Nearly an hour has passed and though I have flown in British military helicopters many times I have never been in one so small and noisy. As the pilot shuts down the ground crew are there to escort us out but not before thanking the pilot. It has certainly been an experience. Now it is back to Ledra Palace to download my pictures and file my report.
The ground patrol
On Tuesday a small group of British personnel joined our Argentinian colleagues for a familiarisation tour of their sector. Our sector, Sector 2 consists of the Buffer Zone passing through Nicosia and some flat rolling agricultural land either side. It is therefore the narrowest part of the Buffer Zone and also the most populous area. Sector 1 lies to the west and the Buffer Zone quickly opens up into a wide area several kilometres across. Initially the land is farmed and it is green with orange and lemon groves unlike the parched fields we are used to where cereals are grown. The Buffer Zone then rises into the Troodos Mountains before meeting the northern coast away to the west. The two sectors therefore are very different and the UN peacekeepers face different challenges.
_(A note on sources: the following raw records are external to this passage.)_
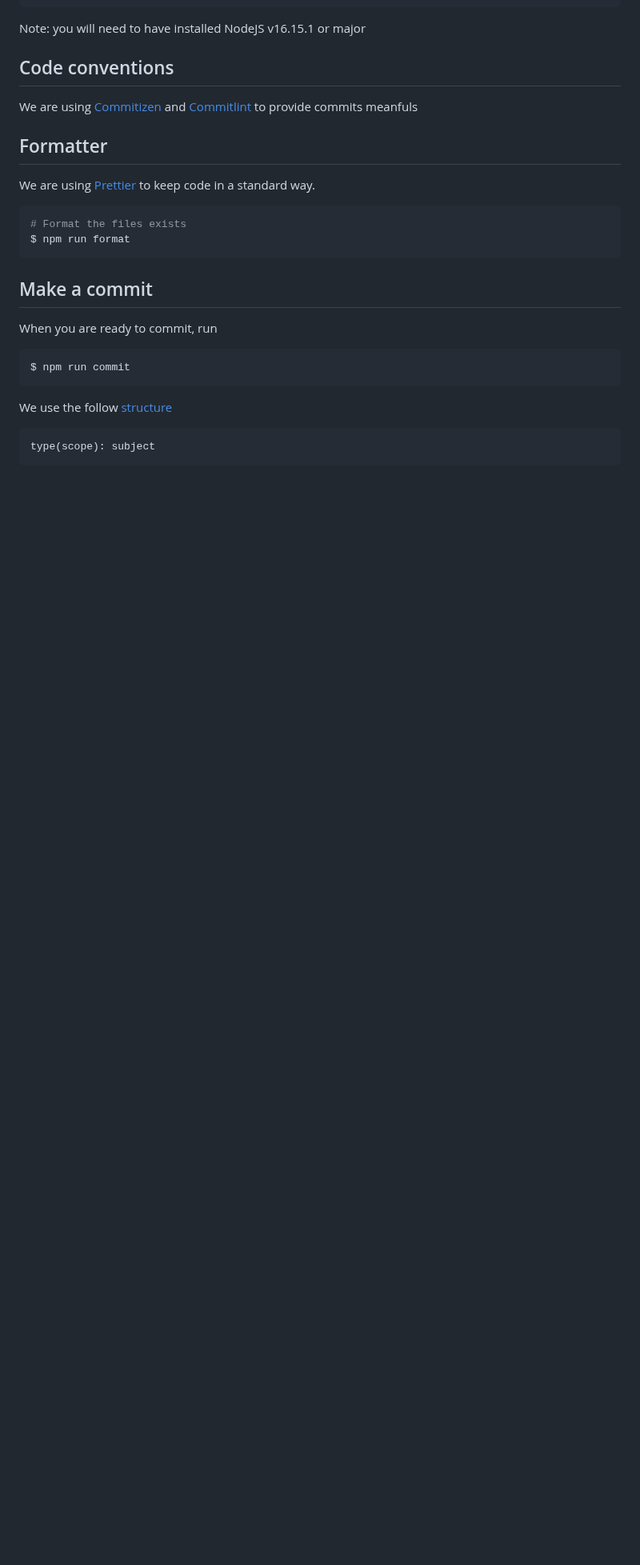
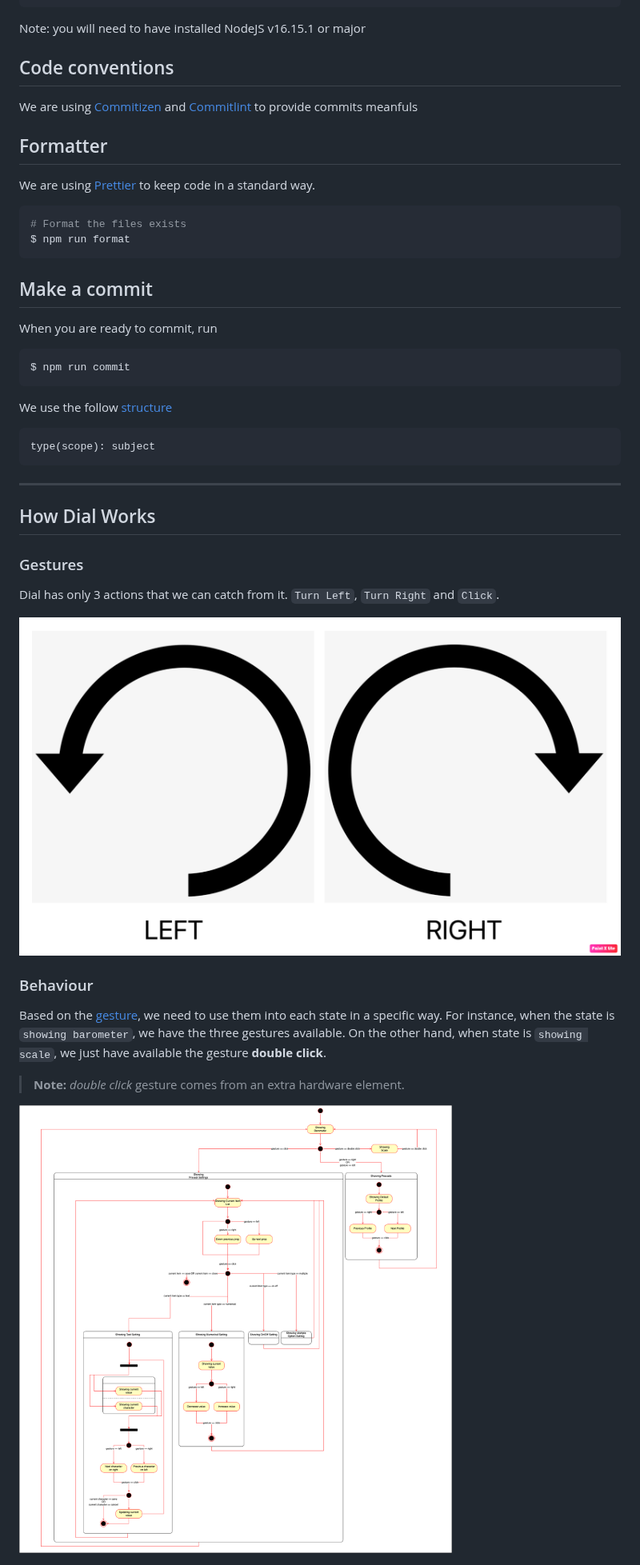
Before and after one commit to MeticulousHome/meticulous-dial, a Markdown page: README.md, the part around the change. Shown at 80% size. Drawn GitHub-style; pictures changed too: public/Dial-State.png (added), public/clockwise-gesture.png (added); blank space fills up the shorter version.

Commit message:
docs(readme): add how dial works section

````diff
--- a/README.md
+++ b/README.md
@@ -42,3 +42,19 @@ We use the follow [structure](https://commitlint.js.org/#/concepts-commit-conven
 ```
 type(scope): subject
 ```
+---
+## How Dial Works
+
+### Gestures
+Dial has only 3 actions that we can catch from it. `Turn Left`, `Turn Right` and `Click`.
+
+<img src="./public/clockwise-gesture.png" width=300/>
+
+
+### Behaviour
+Based on the [gesture](#gestures), we need to use them into each state in a specific way. For instance, when the state is `showing barometer`, we have the three gestures available. On the other hand, when state is `showing scale`, we just have available the gesture **double click**.
+
+> **Note:** _double click_ gesture comes from an extra hardware element.
+
+
+<img src="./public/Dial-State.png" width=500/>
````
We join our Argentinian hosts at the UN Headquarters and set off for Sector 1 in convoy, our first stop is in the Buffer Zone, near the northern edge, by a Turkish Cypriot village which lies just outside the Buffer Zone and further north. Here we are standing on the site of a serious disagreement last year with one of the opposing forces that ultimately was resolved after some prolonged negotiations by the UN Force Commander, Maj Gen Chao Liu, but the area still remains contentious.
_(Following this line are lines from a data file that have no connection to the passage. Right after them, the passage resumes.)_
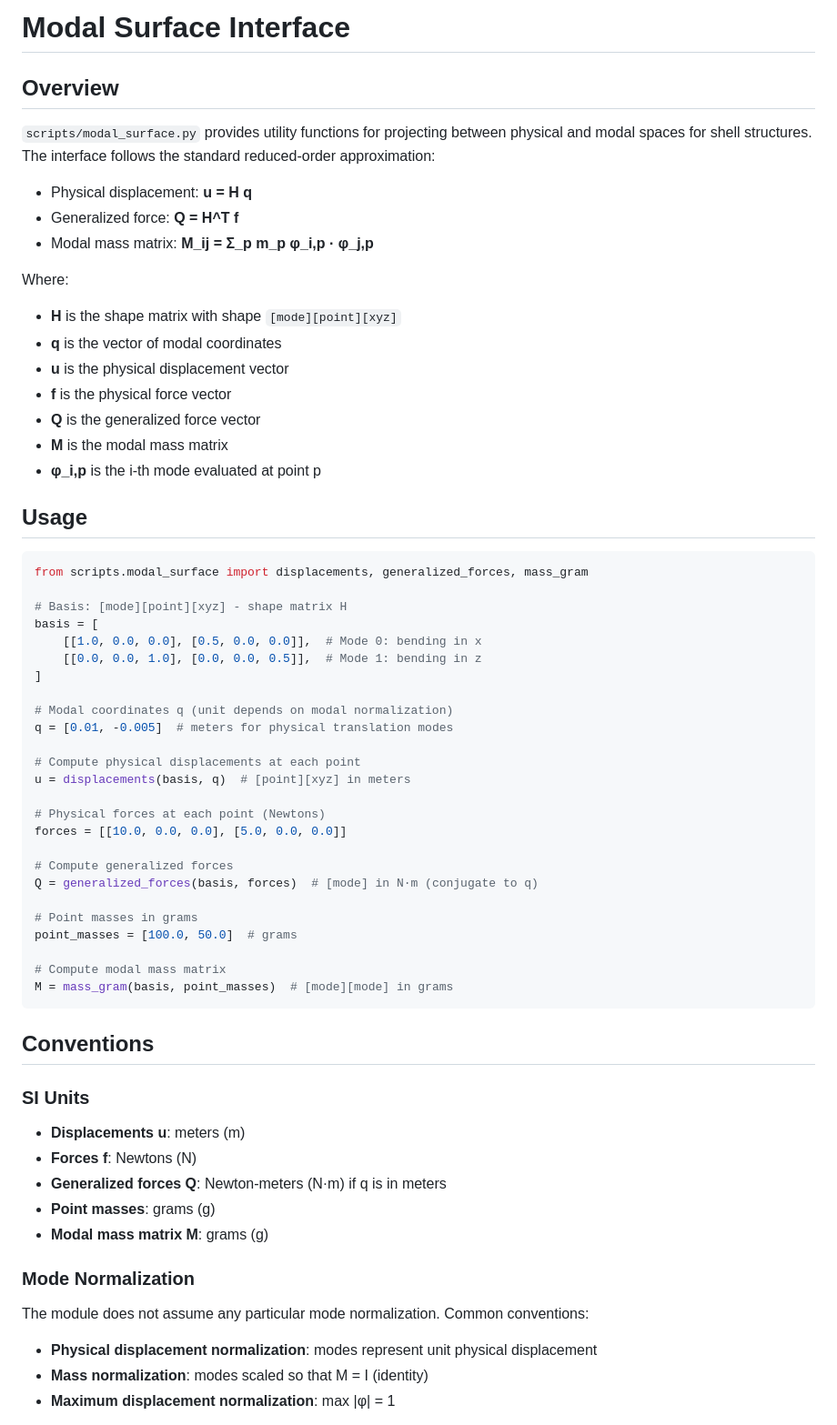
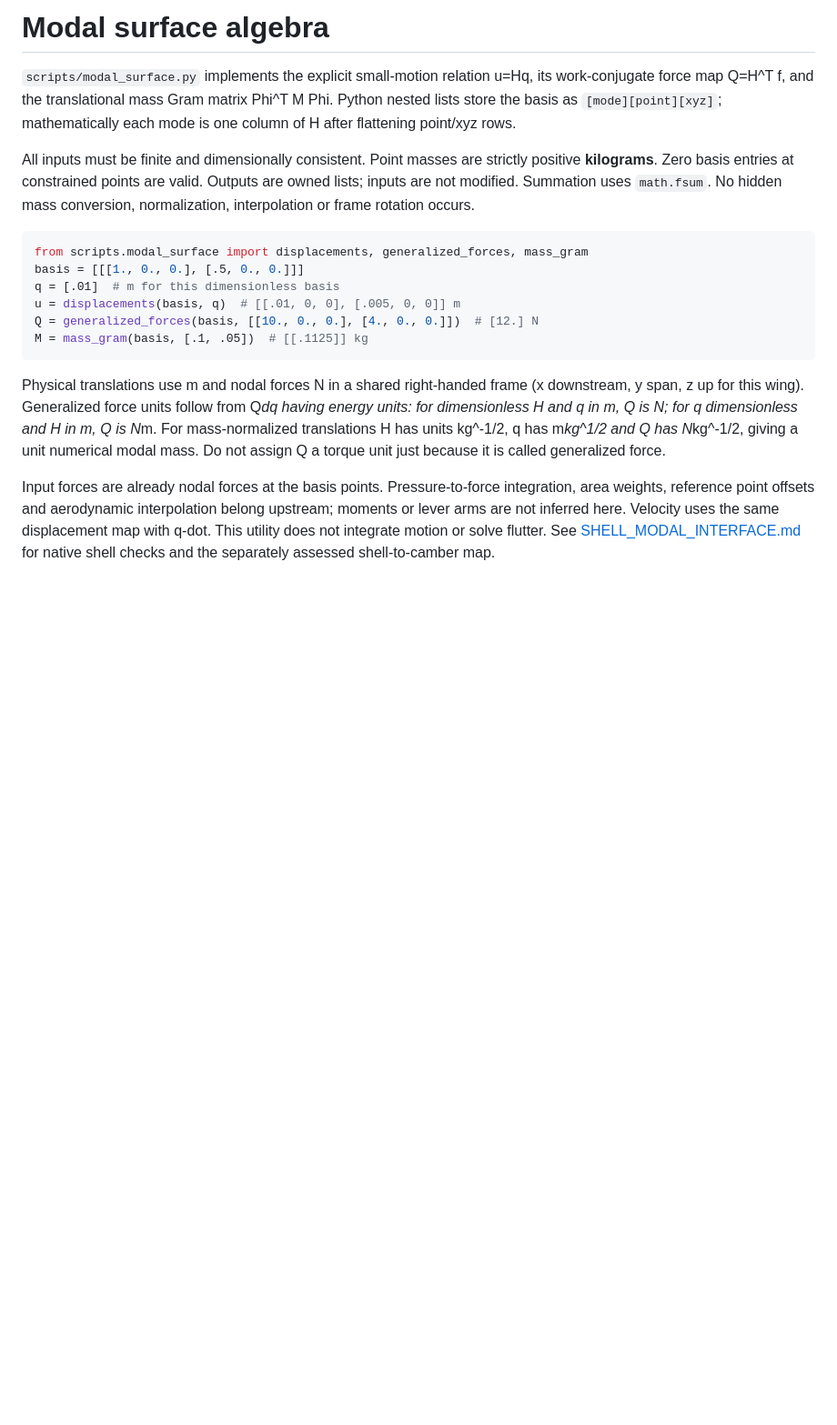
Before and after one commit to wcc118/openfoam, a Markdown page: docs/modal_surface.md, the part around one of its changes. Shown at 91% size. GitHub-like rendering; blank space fills up the shorter version.

````diff
--- a/docs/modal_surface.md
+++ b/docs/modal_surface.md
@@ -1,67 +1,35 @@
-# Modal Surface Interface
+# Modal surface algebra
 
-## Overview
+`scripts/modal_surface.py` implements the explicit small-motion relation u=Hq,
+its work-conjugate force map Q=H^T f, and the translational mass Gram matrix
+Phi^T M Phi. Python nested lists store the basis as `[mode][point][xyz]`;
+mathematically each mode is one column of H after flattening point/xyz rows.
 
-`scripts/modal_surface.py` provides utility functions for projecting between physical and modal spaces for shell structures. The interface follows the standard reduced-order approximation:
-
-- Physical displacement: **u = H q**
-- Generalized force: **Q = H^T f**
-- Modal mass matrix: **M_ij = Σ_p m_p φ_i,p · φ_j,p**
-
-Where:
-- **H** is the shape matrix with shape `[mode][point][xyz]`
-- **q** is the vector of modal coordinates
-- **u** is the physical displacement vector
-- **f** is the physical force vector
-- **Q** is the generalized force vector
-- **M** is the modal mass matrix
-- **φ_i,p** is the i-th mode evaluated at point p
-
-## Usage
+All inputs must be finite and dimensionally consistent. Point masses are strictly
+positive **kilograms**. Zero basis entries at constrained points are valid.
+Outputs are owned lists; inputs are not modified. Summation uses `math.fsum`.
+No hidden mass conversion, normalization, interpolation or frame rotation occurs.
 
 ```python
 from scripts.modal_surface import displacements, generalized_forces, mass_gram
-
-# Basis: [mode][point][xyz] - shape matrix H
-basis = [
-    [[1.0, 0.0, 0.0], [0.5, 0.0, 0.0]],  # Mode 0: bending in x
-    [[0.0, 0.0, 1.0], [0.0, 0.0, 0.5]],  # Mode 1: bending in z
-]
-
-# Modal coordinates q (unit depends on modal normalization)
-q = [0.01, -0.005]  # meters for physical translation modes
-
-# Compute physical displacements at each point
-u = displacements(basis, q)  # [point][xyz] in meters
-
-# Physical forces at each point (Newtons)
-forces = [[10.0, 0.0, 0.0], [5.0, 0.0, 0.0]]
-
-# Compute generalized forces
-Q = generalized_forces(basis, forces)  # [mode] in N·m (conjugate to q)
-
-# Point masses in grams
-point_masses = [100.0, 50.0]  # grams
-
-# Compute modal mass matrix
-M = mass_gram(basis, point_masses)  # [mode][mode] in grams
+basis = [[[1., 0., 0.], [.5, 0., 0.]]]
+q = [.01]  # m for this dimensionless basis
+u = displacements(basis, q)  # [[.01, 0, 0], [.005, 0, 0]] m
+Q = generalized_forces(basis, [[10., 0., 0.], [4., 0., 0.]])  # [12.] N
+M = mass_gram(basis, [.1, .05])  # [[.1125]] kg
 ```
 
-## Conventions
+Physical translations use m and nodal forces N in a shared right-handed frame
+(x downstream, y span, z up for this wing). Generalized force units follow from
+Q*dq having energy units: for dimensionless H and q in m, Q is N; for q
+dimensionless and H in m, Q is N*m. For mass-normalized translations H has units
+kg^-1/2, q has m*kg^1/2 and Q has N*kg^-1/2, giving a unit numerical modal mass.
+Do not assign Q a torque unit just because it is called generalized force.
 
-### SI Units
+Input forces are already nodal forces at the basis points. Pressure-to-force
+integration, area weights, reference point offsets and aerodynamic interpolation
+belong upstream; moments or lever arms are not inferred here. Velocity uses the
+same displacement map with q-dot. This utility does not integrate motion or solve
+flutter. See [SHELL_MODAL_INTERFACE.md](SHELL_MODAL_INTERFACE.md) for native shell
+checks and the separately assessed shell-to-camber map.
 
-- **Displacements u**: meters (m)
-- **Forces f**: Newtons (N)
-- **Generalized forces Q**: Newton-meters (N·m) if q is in meters
-- **Point masses**: grams (g)
-- **Modal mass matrix M**: grams (g)
-
-### Mode Normalization
-
-The module does not assume any particular mode normalization. Common conventions:
-
-- **Physical displacement normalization**: modes represent unit physical displacement
-- **Mass normalization**: modes scaled so that M = I (identity)
-- **Maximum displacement normalization**: max |φ| = 1
-
````
Also changed, not shown: other parts of docs/modal_surface.md (+1 -113 lines), docs/FSI_FLUTTER_PLAN.md (+6 -6 lines), docs/SHELL_MODAL_INTERFACE.md (added, +120 -0 lines), docs/evidence/shell-modal-readiness-20261027.png (added), 3 other files.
Polite discussions and negotiations
Soon after our arrival and as our Argentinian host is explaining the past problems to us an officer and private soldier from one of the opposing forces approach us.
Our visit has just become a patrol and we are witnessing a violation of the status quo agreements. This means that troops from either of the opposing forces can only enter the Buffer Zone with prior UN agreement and that is not the case here. To start with we observe, photograph and report the incursion. Meanwhile the officer observes photographs and reports us! Our Argentinian host begins to discuss the situation with the officer but an Argentine patrol arrives and we are able to hand over the incident to the new arrivals.
Welcome to the UN Buffer Zone where instead of violence, it is polite discussions and negotiations over what might appear to be very minor incidents, but this is the world of the peacekeeper and it has worked for many years here. Our success means tensions between the Greek Cypriot and Turkish Cypriot sides have eased and now it will be the diplomats and politicians who must reach a solution through talk.
The rest of the visit passes without incident as we journey to the far end of the Buffer Zone to visit the large manned observation post there. This OP is on the top of a small mountain that looks out over the sea. Here an officer and eight soldiers look out over the other peaks at the equally isolated Greek Cypriot and Turkish positions in the distance.